Stored records:
◆ ◆ ◆ ◆
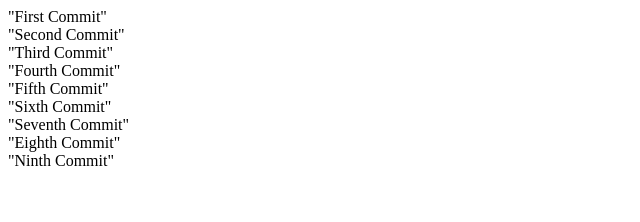
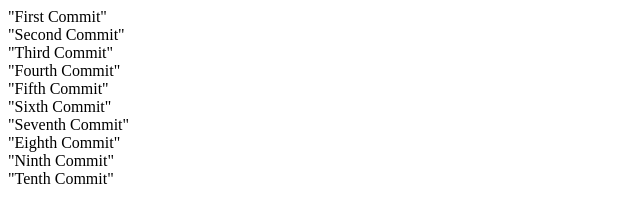
Before and after one commit to Isa-G88/buenaspracticas_isabella, a plain HTML site: page index.html in a window 1280 px wide. Shown: the whole page, without its empty margins (0-640 px from the left). Drawn offline with Linux system fonts and the light colour scheme.

Commit message:
Tenth Commit

```diff
--- a/index.html
+++ b/index.html
@@ -15,6 +15,7 @@
     <div>"Seventh Commit"</div>
     <div>"Eighth Commit"</div>
     <div>"Ninth Commit"</div>
+    <div>"Tenth Commit"</div>
 
 </body>
 </html>
```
◆ ◆ ◆ ◆
[Work order]: Set down all the data again exactly as above, pictures excluded.

[Problem solution]:
Before and after one commit to Isa-G88/buenaspracticas_isabella, a plain HTML site: page index.html in a window 1280 px wide. Shown: the whole page, without its empty margins (0-640 px from the left). Drawn offline with Linux system fonts and the light colour scheme.

Commit message:
Tenth Commit

```diff
--- a/index.html
+++ b/index.html
@@ -15,6 +15,7 @@
     <div>"Seventh Commit"</div>
     <div>"Eighth Commit"</div>
     <div>"Ninth Commit"</div>
+    <div>"Tenth Commit"</div>
 
 </body>
 </html>
```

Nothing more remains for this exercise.